reportedly tested at least three different kinetic energy recovery system (KERS) configurations on its Formula One cars during 2008 and was dissatisfied with all of them. The most unusual setup involved mounting the batteries in the nose of the car. From a weight distribution standpoint, this was considered the most desirable approach. Unfortunately, this layout caused problems and required running the high voltage wires alongside the cockpit. The front-mounted battery also caused issues with the front wing which is critical to the performance of modern F1 cars.
A system that was developed with Magnetti Marelli had technical problems and a third different configuration simply didn't provide the required performance benefit. Ferrari engineers also encountered one of the big problems that engineers on road-going hybrid
systems have to deal with: learning to blend friction and regenerative braking.

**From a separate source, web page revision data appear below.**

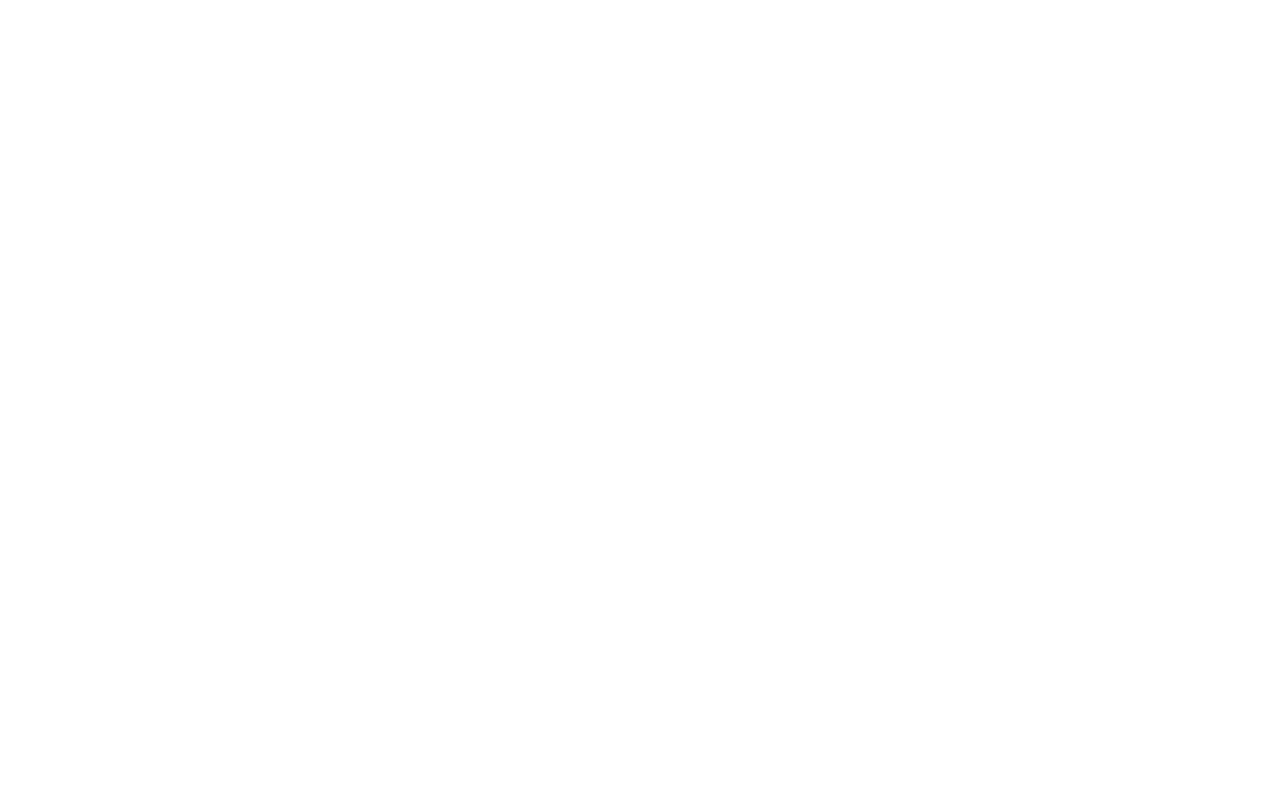
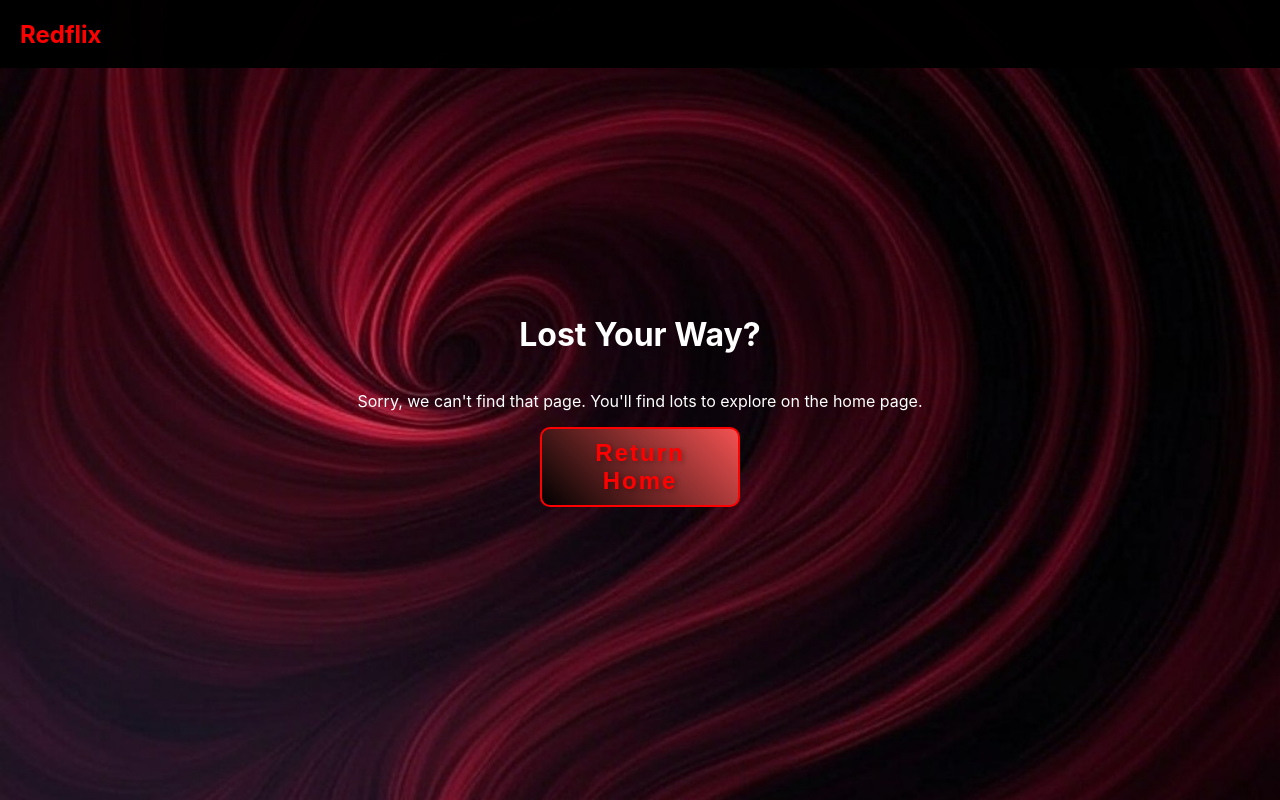
Before and after one commit to gaverver/netflixproject24-25, a React (Create React App) app in the folder src/web_server/views/: page / in a window 1280 px wide. Before the commit this address had no page. Built offline with nearby package versions, Linux system fonts and the light colour scheme.

Commit message:
added 404 page to routes

```diff
--- a/src/web_server/views/src/App.js
+++ b/src/web_server/views/src/App.js
@@ -1,6 +1,7 @@
 import './App.css';
 import { Routes, Route } from 'react-router-dom';
 import DisconnectedHome from './pages/disconnected_home/Home';
+import NotFound from './pages/page404/notFound';
 
 
 function App() {
@@ -9,6 +10,7 @@
     <div className="App">
       <Routes>
         <Route path ="/home" element={<DisconnectedHome />} />
+        <Route path ="/*" element={<NotFound />} />
       </Routes>
     </div>
   );
```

This is no easy task on road cars and, given the performance required of these race cars, it must be particularly difficult.
[Source: World Car Fans